* [YOUR GOAL] Please repeat the records exactly, keeping the pictures out.

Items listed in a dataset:
BEGIN

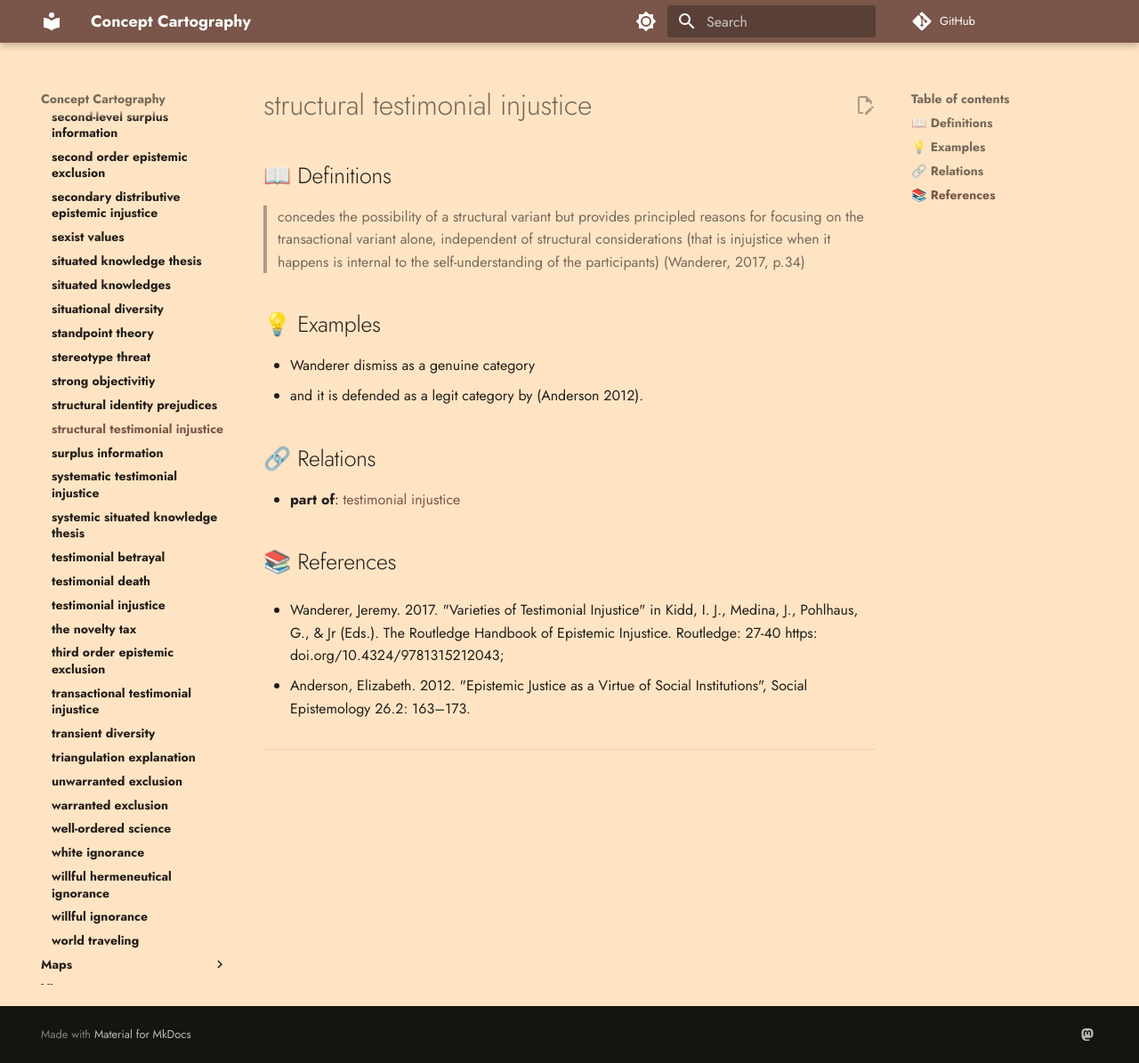
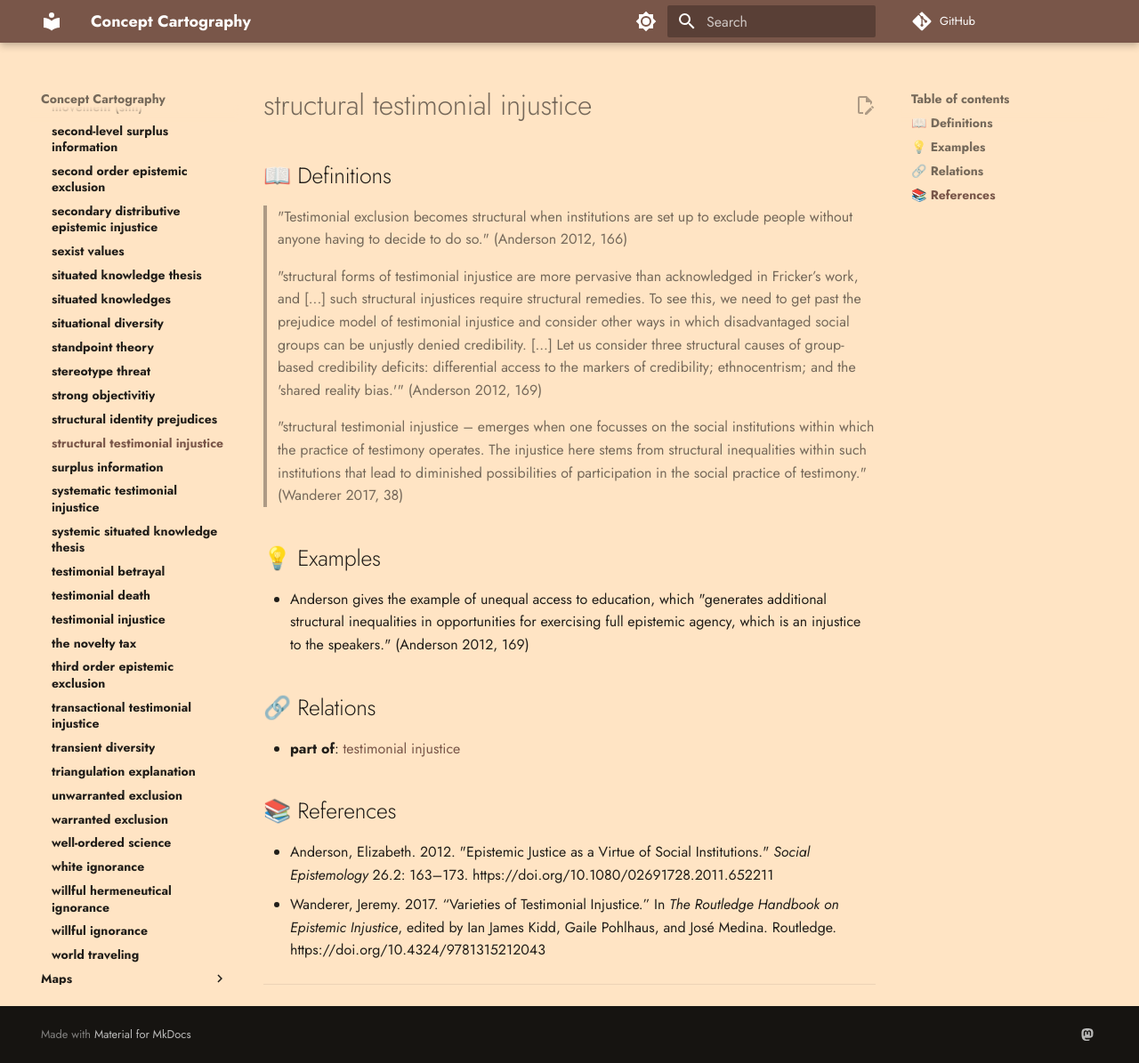
Before and after one commit to conceptcartography/conceptcartography, an MkDocs documentation site: the page built from docs/concepts/structural-testimonial-injustice.md, in a window 1280 px wide and 1195 px high. Shown: the whole window at 89% size. Built offline with MkDocs 1.6.1 and Material for MkDocs 9.7.7, drawn with Linux system fonts in a browser that asks for light colours; comment, search, counter and statistics services are not loaded; the version menu is left out.

Commit message:
Update structural-testimonial-injustice.md
added quotes for definition, added example

```diff
--- a/docs/concepts/structural-testimonial-injustice.md
+++ b/docs/concepts/structural-testimonial-injustice.md
@@ -2,12 +2,15 @@
 
 ## 📖 Definitions
 
-> concedes the possibility of a structural variant but provides principled reasons for focusing on the transactional variant alone, independent of structural considerations (that is injujstice when it happens is internal to the self-understanding of the participants) (Wanderer, 2017, p.34)
+> "Testimonial exclusion becomes structural when institutions are set up to exclude people without anyone having to decide to do so." (Anderson 2012, 166)
+
+> "structural forms of testimonial injustice are more pervasive than acknowledged in Fricker’s work, and [...] such structural injustices require structural remedies. To see this, we need to get past the prejudice model of testimonial injustice and consider other ways in which disadvantaged social groups can be unjustly denied credibility. [...] Let us consider three structural causes of group-based credibility deficits: differential access to the markers of credibility; ethnocentrism; and the 'shared reality bias.'" (Anderson 2012, 169)
+
+> "structural testimonial injustice – emerges when one focusses on the social institutions within which the practice of testimony operates. The injustice here stems from structural inequalities within such institutions that lead to diminished possibilities of participation in the social practice of testimony." (Wanderer 2017, 38)
 
 ## 💡 Examples
 
-- Wanderer dismiss as a genuine category
-- and it is defended as a legit category by (Anderson 2012).
+- Anderson gives the example of unequal access to education, which "generates additional structural inequalities in opportunities for exercising full epistemic agency, which is an injustice to the speakers." (Anderson 2012, 169)
 
 ## 🔗 Relations
 
@@ -15,9 +18,8 @@
 
 ## 📚 References
 
-- Wanderer, Jeremy. 2017. "Varieties of Testimonial Injustice" in Kidd, I. J., Medina, J., Pohlhaus, G., & Jr (Eds.). The Routledge Handbook of Epistemic Injustice. Routledge: 27-40 https: doi.org/10.4324/9781315212043;
-
-- Anderson, Elizabeth. 2012. "Epistemic Justice as a Virtue of Social Institutions", Social Epistemology 26.2: 163–173.
+- Anderson, Elizabeth. 2012. "Epistemic Justice as a Virtue of Social Institutions." _Social Epistemology_ 26.2: 163–173. https://doi.org/10.1080/02691728.2011.652211
+- Wanderer, Jeremy. 2017. “Varieties of Testimonial Injustice.” In _The Routledge Handbook on Epistemic Injustice_, edited by Ian James Kidd, Gaile Pohlhaus, and José Medina. Routledge. https://doi.org/10.4324/9781315212043
 
 ---
 
```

END

* [RESPONSE AREA]
Before and after one commit to conceptcartography/conceptcartography, an MkDocs documentation site: the page built from docs/concepts/structural-testimonial-injustice.md, in a window 1280 px wide and 1195 px high. Shown: the whole window at 89% size. Built offline with MkDocs 1.6.1 and Material for MkDocs 9.7.7, drawn with Linux system fonts in a browser that asks for light colours; comment, search, counter and statistics services are not loaded; the version menu is left out.

Commit message:
Update structural-testimonial-injustice.md
added quotes for definition, added example

```diff
--- a/docs/concepts/structural-testimonial-injustice.md
+++ b/docs/concepts/structural-testimonial-injustice.md
@@ -2,12 +2,15 @@
 
 ## 📖 Definitions
 
-> concedes the possibility of a structural variant but provides principled reasons for focusing on the transactional variant alone, independent of structural considerations (that is injujstice when it happens is internal to the self-understanding of the participants) (Wanderer, 2017, p.34)
+> "Testimonial exclusion becomes structural when institutions are set up to exclude people without anyone having to decide to do so." (Anderson 2012, 166)
+
+> "structural forms of testimonial injustice are more pervasive than acknowledged in Fricker’s work, and [...] such structural injustices require structural remedies. To see this, we need to get past the prejudice model of testimonial injustice and consider other ways in which disadvantaged social groups can be unjustly denied credibility. [...] Let us consider three structural causes of group-based credibility deficits: differential access to the markers of credibility; ethnocentrism; and the 'shared reality bias.'" (Anderson 2012, 169)
+
+> "structural testimonial injustice – emerges when one focusses on the social institutions within which the practice of testimony operates. The injustice here stems from structural inequalities within such institutions that lead to diminished possibilities of participation in the social practice of testimony." (Wanderer 2017, 38)
 
 ## 💡 Examples
 
-- Wanderer dismiss as a genuine category
-- and it is defended as a legit category by (Anderson 2012).
+- Anderson gives the example of unequal access to education, which "generates additional structural inequalities in opportunities for exercising full epistemic agency, which is an injustice to the speakers." (Anderson 2012, 169)
 
 ## 🔗 Relations
 
@@ -15,9 +18,8 @@
 
 ## 📚 References
 
-- Wanderer, Jeremy. 2017. "Varieties of Testimonial Injustice" in Kidd, I. J., Medina, J., Pohlhaus, G., & Jr (Eds.). The Routledge Handbook of Epistemic Injustice. Routledge: 27-40 https: doi.org/10.4324/9781315212043;
-
-- Anderson, Elizabeth. 2012. "Epistemic Justice as a Virtue of Social Institutions", Social Epistemology 26.2: 163–173.
+- Anderson, Elizabeth. 2012. "Epistemic Justice as a Virtue of Social Institutions." _Social Epistemology_ 26.2: 163–173. https://doi.org/10.1080/02691728.2011.652211
+- Wanderer, Jeremy. 2017. “Varieties of Testimonial Injustice.” In _The Routledge Handbook on Epistemic Injustice_, edited by Ian James Kidd, Gaile Pohlhaus, and José Medina. Routledge. https://doi.org/10.4324/9781315212043
 
 ---
 
```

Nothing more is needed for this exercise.